» **ACTION ITEM**
From the records beneath, determine how many lines contain "CHANGELOG" and report only that figure.

(Dataset entries)

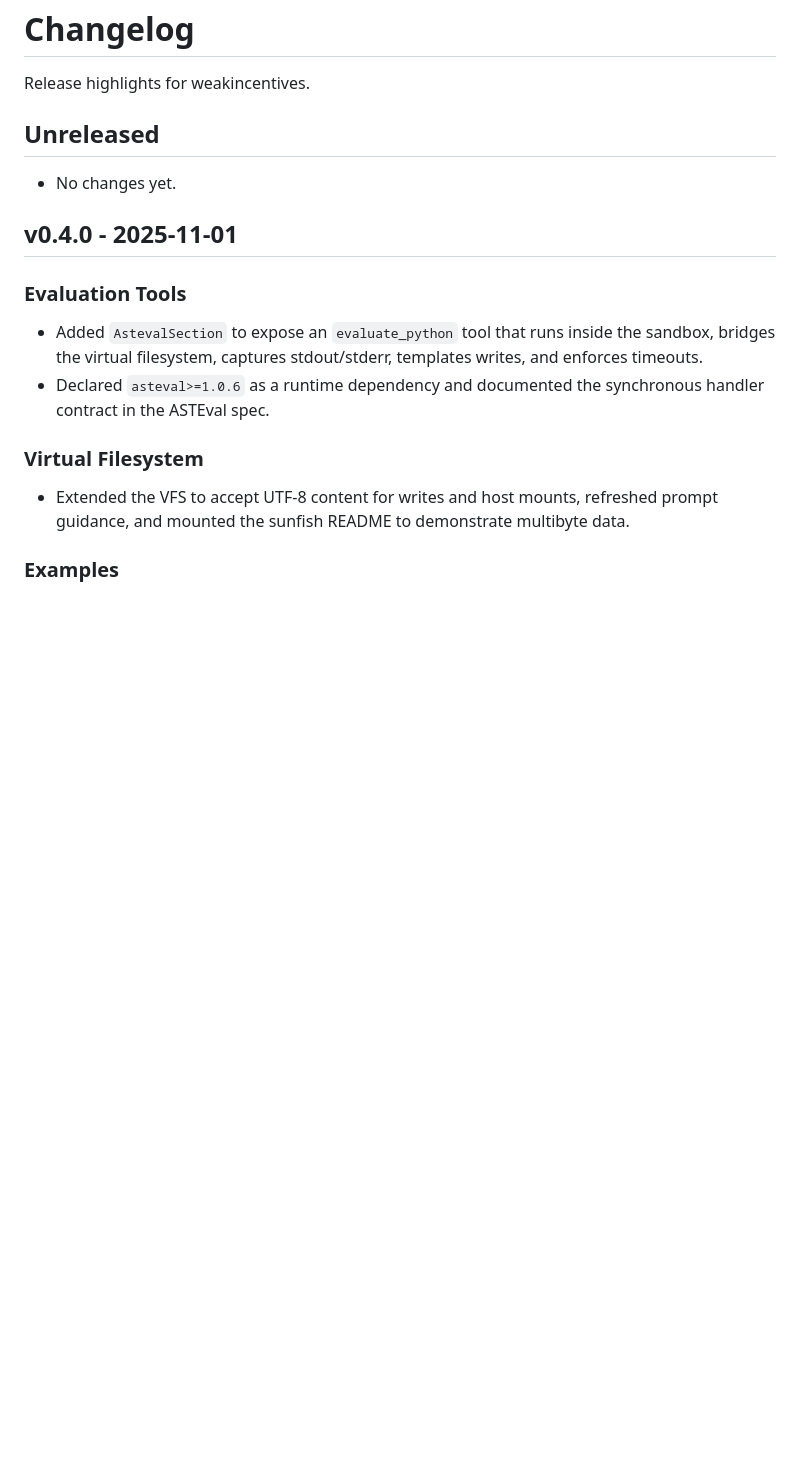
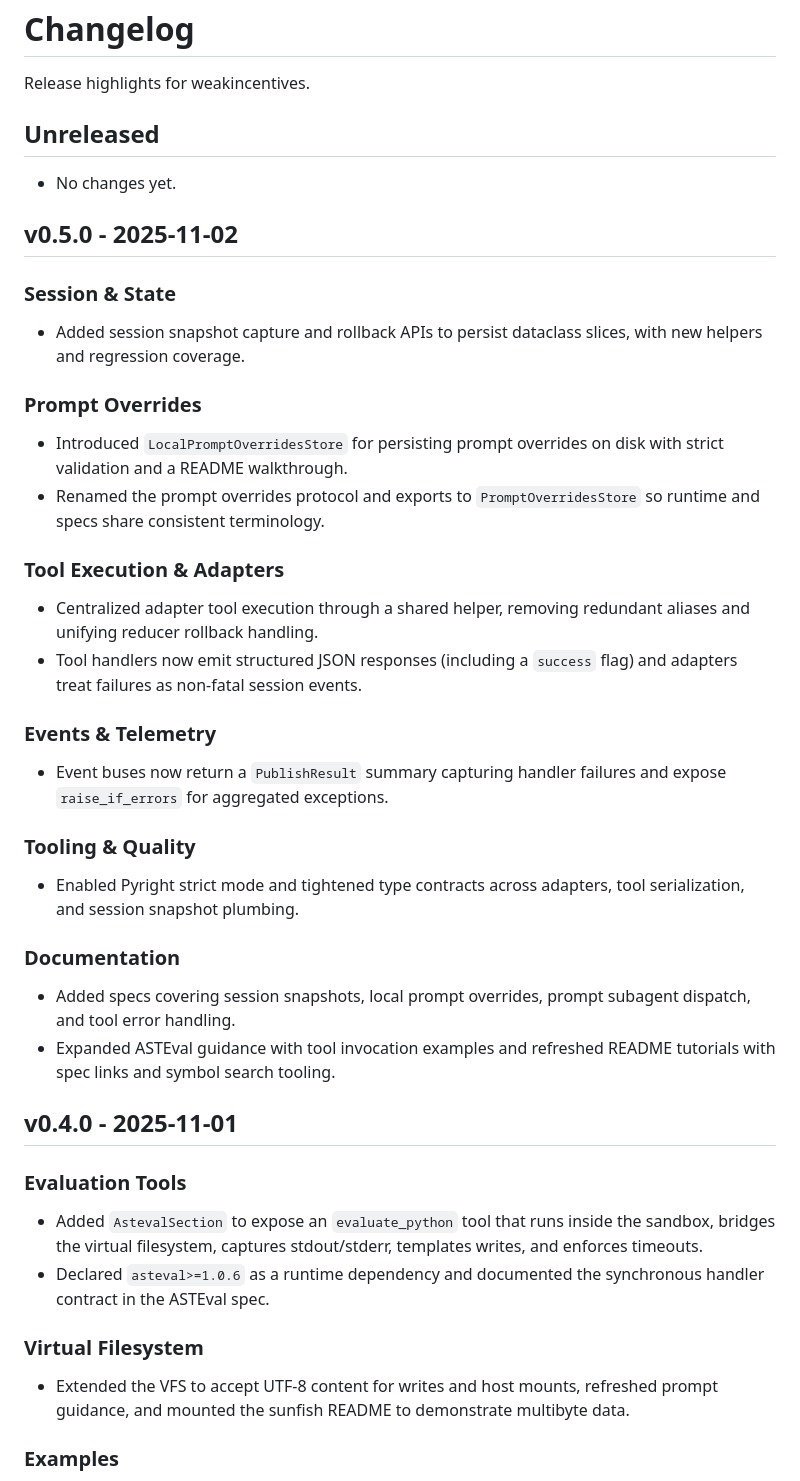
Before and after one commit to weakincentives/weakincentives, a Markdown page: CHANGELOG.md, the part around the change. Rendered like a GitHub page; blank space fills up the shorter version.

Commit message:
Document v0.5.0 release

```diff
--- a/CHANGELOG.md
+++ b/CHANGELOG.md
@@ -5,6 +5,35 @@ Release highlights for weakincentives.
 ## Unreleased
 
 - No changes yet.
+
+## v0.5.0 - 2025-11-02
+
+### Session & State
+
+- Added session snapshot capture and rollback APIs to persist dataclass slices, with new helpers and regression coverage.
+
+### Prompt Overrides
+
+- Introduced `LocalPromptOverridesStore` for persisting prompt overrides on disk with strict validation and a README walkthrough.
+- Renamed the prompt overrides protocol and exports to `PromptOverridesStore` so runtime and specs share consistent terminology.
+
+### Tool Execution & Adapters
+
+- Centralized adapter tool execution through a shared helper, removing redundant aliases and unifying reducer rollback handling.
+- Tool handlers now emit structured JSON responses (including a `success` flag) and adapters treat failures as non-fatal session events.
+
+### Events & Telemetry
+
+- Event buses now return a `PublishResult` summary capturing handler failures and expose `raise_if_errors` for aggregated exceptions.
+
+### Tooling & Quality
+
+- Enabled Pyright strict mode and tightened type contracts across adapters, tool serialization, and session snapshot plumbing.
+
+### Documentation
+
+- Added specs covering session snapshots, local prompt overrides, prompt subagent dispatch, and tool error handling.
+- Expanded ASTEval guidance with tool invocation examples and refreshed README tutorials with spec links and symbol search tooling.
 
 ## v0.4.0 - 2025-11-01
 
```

» **TASK RESULT**
3